*** Opening Supplied entries ***

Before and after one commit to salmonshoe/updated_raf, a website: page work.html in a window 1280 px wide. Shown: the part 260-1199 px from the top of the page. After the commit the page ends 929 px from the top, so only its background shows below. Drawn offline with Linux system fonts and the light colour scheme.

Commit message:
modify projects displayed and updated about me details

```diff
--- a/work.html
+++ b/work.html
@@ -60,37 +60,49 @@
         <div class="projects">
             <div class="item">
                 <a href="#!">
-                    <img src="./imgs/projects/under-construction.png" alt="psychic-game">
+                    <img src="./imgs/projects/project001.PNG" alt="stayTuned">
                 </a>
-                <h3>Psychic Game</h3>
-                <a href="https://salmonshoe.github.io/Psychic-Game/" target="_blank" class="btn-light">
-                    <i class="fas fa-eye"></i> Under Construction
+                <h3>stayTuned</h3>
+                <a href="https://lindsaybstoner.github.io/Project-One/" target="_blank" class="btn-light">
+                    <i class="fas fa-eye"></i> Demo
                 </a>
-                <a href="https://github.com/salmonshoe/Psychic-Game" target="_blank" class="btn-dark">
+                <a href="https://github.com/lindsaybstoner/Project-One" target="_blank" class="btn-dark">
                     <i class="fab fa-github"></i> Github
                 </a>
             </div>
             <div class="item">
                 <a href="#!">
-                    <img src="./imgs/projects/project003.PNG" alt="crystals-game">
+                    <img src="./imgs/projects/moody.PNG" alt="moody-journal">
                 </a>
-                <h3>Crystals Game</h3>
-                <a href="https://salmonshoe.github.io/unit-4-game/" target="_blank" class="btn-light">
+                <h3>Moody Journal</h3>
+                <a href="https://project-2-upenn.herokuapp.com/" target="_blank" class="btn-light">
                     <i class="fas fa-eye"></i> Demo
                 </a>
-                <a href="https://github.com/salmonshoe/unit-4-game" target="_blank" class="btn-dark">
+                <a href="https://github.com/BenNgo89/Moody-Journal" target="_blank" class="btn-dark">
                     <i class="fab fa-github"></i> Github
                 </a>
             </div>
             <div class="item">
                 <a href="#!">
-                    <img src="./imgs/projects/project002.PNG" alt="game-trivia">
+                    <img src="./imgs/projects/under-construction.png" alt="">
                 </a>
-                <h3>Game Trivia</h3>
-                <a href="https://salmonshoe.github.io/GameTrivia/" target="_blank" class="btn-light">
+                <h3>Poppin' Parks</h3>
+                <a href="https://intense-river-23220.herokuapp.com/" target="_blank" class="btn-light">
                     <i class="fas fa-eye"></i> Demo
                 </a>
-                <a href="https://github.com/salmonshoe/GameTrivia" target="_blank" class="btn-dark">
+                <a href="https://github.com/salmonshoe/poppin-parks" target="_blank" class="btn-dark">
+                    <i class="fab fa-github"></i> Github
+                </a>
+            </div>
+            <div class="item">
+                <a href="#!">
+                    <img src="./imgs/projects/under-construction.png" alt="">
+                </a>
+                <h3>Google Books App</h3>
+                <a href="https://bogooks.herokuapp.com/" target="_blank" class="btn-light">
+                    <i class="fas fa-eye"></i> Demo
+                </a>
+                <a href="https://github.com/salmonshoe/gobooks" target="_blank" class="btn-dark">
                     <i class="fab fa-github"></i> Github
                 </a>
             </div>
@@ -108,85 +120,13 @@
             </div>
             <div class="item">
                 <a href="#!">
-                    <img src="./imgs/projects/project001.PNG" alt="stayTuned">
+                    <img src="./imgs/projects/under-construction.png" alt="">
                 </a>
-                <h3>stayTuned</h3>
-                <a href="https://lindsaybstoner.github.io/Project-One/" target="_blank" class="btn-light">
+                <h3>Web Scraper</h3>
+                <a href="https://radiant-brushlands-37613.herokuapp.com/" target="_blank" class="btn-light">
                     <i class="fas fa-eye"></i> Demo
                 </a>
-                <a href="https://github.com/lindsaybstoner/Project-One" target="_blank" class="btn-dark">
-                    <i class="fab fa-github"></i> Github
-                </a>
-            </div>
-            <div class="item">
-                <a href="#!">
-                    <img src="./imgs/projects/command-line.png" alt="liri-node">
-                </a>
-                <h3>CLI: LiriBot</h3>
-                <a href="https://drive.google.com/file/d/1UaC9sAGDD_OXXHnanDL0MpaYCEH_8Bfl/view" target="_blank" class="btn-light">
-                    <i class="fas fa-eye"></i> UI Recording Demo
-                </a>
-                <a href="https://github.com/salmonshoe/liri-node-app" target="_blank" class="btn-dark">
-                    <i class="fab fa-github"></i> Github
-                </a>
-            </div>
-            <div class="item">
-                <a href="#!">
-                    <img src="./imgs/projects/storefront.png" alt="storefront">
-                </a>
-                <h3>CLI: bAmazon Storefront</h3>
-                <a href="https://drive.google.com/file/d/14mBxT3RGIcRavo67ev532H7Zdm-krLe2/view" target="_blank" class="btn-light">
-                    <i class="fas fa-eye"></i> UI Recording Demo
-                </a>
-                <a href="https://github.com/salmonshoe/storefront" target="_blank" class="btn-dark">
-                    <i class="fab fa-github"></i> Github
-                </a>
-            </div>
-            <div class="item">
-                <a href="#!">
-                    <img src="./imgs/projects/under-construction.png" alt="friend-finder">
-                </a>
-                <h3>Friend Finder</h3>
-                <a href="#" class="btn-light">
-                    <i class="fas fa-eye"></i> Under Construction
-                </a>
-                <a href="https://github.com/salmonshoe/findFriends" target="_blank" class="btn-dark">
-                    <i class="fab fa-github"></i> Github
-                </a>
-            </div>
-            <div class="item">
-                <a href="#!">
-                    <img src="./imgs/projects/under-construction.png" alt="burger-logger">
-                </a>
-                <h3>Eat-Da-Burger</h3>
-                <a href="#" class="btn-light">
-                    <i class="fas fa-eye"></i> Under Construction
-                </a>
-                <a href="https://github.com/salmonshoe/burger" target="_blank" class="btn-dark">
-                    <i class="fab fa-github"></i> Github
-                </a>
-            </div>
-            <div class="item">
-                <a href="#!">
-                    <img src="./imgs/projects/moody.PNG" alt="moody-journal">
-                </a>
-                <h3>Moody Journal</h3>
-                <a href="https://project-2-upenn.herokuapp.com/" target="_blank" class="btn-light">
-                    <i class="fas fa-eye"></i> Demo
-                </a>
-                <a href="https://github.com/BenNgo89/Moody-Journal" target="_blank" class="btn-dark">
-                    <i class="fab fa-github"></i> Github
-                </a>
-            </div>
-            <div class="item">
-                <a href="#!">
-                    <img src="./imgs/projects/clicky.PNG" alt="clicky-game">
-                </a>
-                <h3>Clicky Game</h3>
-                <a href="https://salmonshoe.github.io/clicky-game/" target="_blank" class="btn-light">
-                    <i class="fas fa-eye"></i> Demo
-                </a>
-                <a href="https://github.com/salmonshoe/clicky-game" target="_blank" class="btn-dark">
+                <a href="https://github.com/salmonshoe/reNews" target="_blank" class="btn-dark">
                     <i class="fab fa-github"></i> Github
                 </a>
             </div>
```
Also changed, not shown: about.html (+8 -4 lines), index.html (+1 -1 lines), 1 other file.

*** Closing Supplied entries ***

_Work task_: Your task is to reproduce all the material exactly as it stands.

_Task answer_:
Before and after one commit to salmonshoe/updated_raf, a website: page work.html in a window 1280 px wide. Shown: the part 260-1199 px from the top of the page. After the commit the page ends 929 px from the top, so only its background shows below. Drawn offline with Linux system fonts and the light colour scheme.

Commit message:
modify projects displayed and updated about me details

```diff
--- a/work.html
+++ b/work.html
@@ -60,37 +60,49 @@
         <div class="projects">
             <div class="item">
                 <a href="#!">
-                    <img src="./imgs/projects/under-construction.png" alt="psychic-game">
+                    <img src="./imgs/projects/project001.PNG" alt="stayTuned">
                 </a>
-                <h3>Psychic Game</h3>
-                <a href="https://salmonshoe.github.io/Psychic-Game/" target="_blank" class="btn-light">
-                    <i class="fas fa-eye"></i> Under Construction
+                <h3>stayTuned</h3>
+                <a href="https://lindsaybstoner.github.io/Project-One/" target="_blank" class="btn-light">
+                    <i class="fas fa-eye"></i> Demo
                 </a>
-                <a href="https://github.com/salmonshoe/Psychic-Game" target="_blank" class="btn-dark">
+                <a href="https://github.com/lindsaybstoner/Project-One" target="_blank" class="btn-dark">
                     <i class="fab fa-github"></i> Github
                 </a>
             </div>
             <div class="item">
                 <a href="#!">
-                    <img src="./imgs/projects/project003.PNG" alt="crystals-game">
+                    <img src="./imgs/projects/moody.PNG" alt="moody-journal">
                 </a>
-                <h3>Crystals Game</h3>
-                <a href="https://salmonshoe.github.io/unit-4-game/" target="_blank" class="btn-light">
+                <h3>Moody Journal</h3>
+                <a href="https://project-2-upenn.herokuapp.com/" target="_blank" class="btn-light">
                     <i class="fas fa-eye"></i> Demo
                 </a>
-                <a href="https://github.com/salmonshoe/unit-4-game" target="_blank" class="btn-dark">
+                <a href="https://github.com/BenNgo89/Moody-Journal" target="_blank" class="btn-dark">
                     <i class="fab fa-github"></i> Github
                 </a>
             </div>
             <div class="item">
                 <a href="#!">
-                    <img src="./imgs/projects/project002.PNG" alt="game-trivia">
+                    <img src="./imgs/projects/under-construction.png" alt="">
                 </a>
-                <h3>Game Trivia</h3>
-                <a href="https://salmonshoe.github.io/GameTrivia/" target="_blank" class="btn-light">
+                <h3>Poppin' Parks</h3>
+                <a href="https://intense-river-23220.herokuapp.com/" target="_blank" class="btn-light">
                     <i class="fas fa-eye"></i> Demo
                 </a>
-                <a href="https://github.com/salmonshoe/GameTrivia" target="_blank" class="btn-dark">
+                <a href="https://github.com/salmonshoe/poppin-parks" target="_blank" class="btn-dark">
+                    <i class="fab fa-github"></i> Github
+                </a>
+            </div>
+            <div class="item">
+                <a href="#!">
+                    <img src="./imgs/projects/under-construction.png" alt="">
+                </a>
+                <h3>Google Books App</h3>
+                <a href="https://bogooks.herokuapp.com/" target="_blank" class="btn-light">
+                    <i class="fas fa-eye"></i> Demo
+                </a>
+                <a href="https://github.com/salmonshoe/gobooks" target="_blank" class="btn-dark">
                     <i class="fab fa-github"></i> Github
                 </a>
             </div>
@@ -108,85 +120,13 @@
             </div>
             <div class="item">
                 <a href="#!">
-                    <img src="./imgs/projects/project001.PNG" alt="stayTuned">
+                    <img src="./imgs/projects/under-construction.png" alt="">
                 </a>
-                <h3>stayTuned</h3>
-                <a href="https://lindsaybstoner.github.io/Project-One/" target="_blank" class="btn-light">
+                <h3>Web Scraper</h3>
+                <a href="https://radiant-brushlands-37613.herokuapp.com/" target="_blank" class="btn-light">
                     <i class="fas fa-eye"></i> Demo
                 </a>
-                <a href="https://github.com/lindsaybstoner/Project-One" target="_blank" class="btn-dark">
-                    <i class="fab fa-github"></i> Github
-                </a>
-            </div>
-            <div class="item">
-                <a href="#!">
-                    <img src="./imgs/projects/command-line.png" alt="liri-node">
-                </a>
-                <h3>CLI: LiriBot</h3>
-                <a href="https://drive.google.com/file/d/1UaC9sAGDD_OXXHnanDL0MpaYCEH_8Bfl/view" target="_blank" class="btn-light">
-                    <i class="fas fa-eye"></i> UI Recording Demo
-                </a>
-                <a href="https://github.com/salmonshoe/liri-node-app" target="_blank" class="btn-dark">
-                    <i class="fab fa-github"></i> Github
-                </a>
-            </div>
-            <div class="item">
-                <a href="#!">
-                    <img src="./imgs/projects/storefront.png" alt="storefront">
-                </a>
-                <h3>CLI: bAmazon Storefront</h3>
-                <a href="https://drive.google.com/file/d/14mBxT3RGIcRavo67ev532H7Zdm-krLe2/view" target="_blank" class="btn-light">
-                    <i class="fas fa-eye"></i> UI Recording Demo
-                </a>
-                <a href="https://github.com/salmonshoe/storefront" target="_blank" class="btn-dark">
-                    <i class="fab fa-github"></i> Github
-                </a>
-            </div>
-            <div class="item">
-                <a href="#!">
-                    <img src="./imgs/projects/under-construction.png" alt="friend-finder">
-                </a>
-                <h3>Friend Finder</h3>
-                <a href="#" class="btn-light">
-                    <i class="fas fa-eye"></i> Under Construction
-                </a>
-                <a href="https://github.com/salmonshoe/findFriends" target="_blank" class="btn-dark">
-                    <i class="fab fa-github"></i> Github
-                </a>
-            </div>
-            <div class="item">
-                <a href="#!">
-                    <img src="./imgs/projects/under-construction.png" alt="burger-logger">
-                </a>
-                <h3>Eat-Da-Burger</h3>
-                <a href="#" class="btn-light">
-                    <i class="fas fa-eye"></i> Under Construction
-                </a>
-                <a href="https://github.com/salmonshoe/burger" target="_blank" class="btn-dark">
-                    <i class="fab fa-github"></i> Github
-                </a>
-            </div>
-            <div class="item">
-                <a href="#!">
-                    <img src="./imgs/projects/moody.PNG" alt="moody-journal">
-                </a>
-                <h3>Moody Journal</h3>
-                <a href="https://project-2-upenn.herokuapp.com/" target="_blank" class="btn-light">
-                    <i class="fas fa-eye"></i> Demo
-                </a>
-                <a href="https://github.com/BenNgo89/Moody-Journal" target="_blank" class="btn-dark">
-                    <i class="fab fa-github"></i> Github
-                </a>
-            </div>
-            <div class="item">
-                <a href="#!">
-                    <img src="./imgs/projects/clicky.PNG" alt="clicky-game">
-                </a>
-                <h3>Clicky Game</h3>
-                <a href="https://salmonshoe.github.io/clicky-game/" target="_blank" class="btn-light">
-                    <i class="fas fa-eye"></i> Demo
-                </a>
-                <a href="https://github.com/salmonshoe/clicky-game" target="_blank" class="btn-dark">
+                <a href="https://github.com/salmonshoe/reNews" target="_blank" class="btn-dark">
                     <i class="fab fa-github"></i> Github
                 </a>
             </div>
```
Also changed, not shown: about.html (+8 -4 lines), index.html (+1 -1 lines), 1 other file.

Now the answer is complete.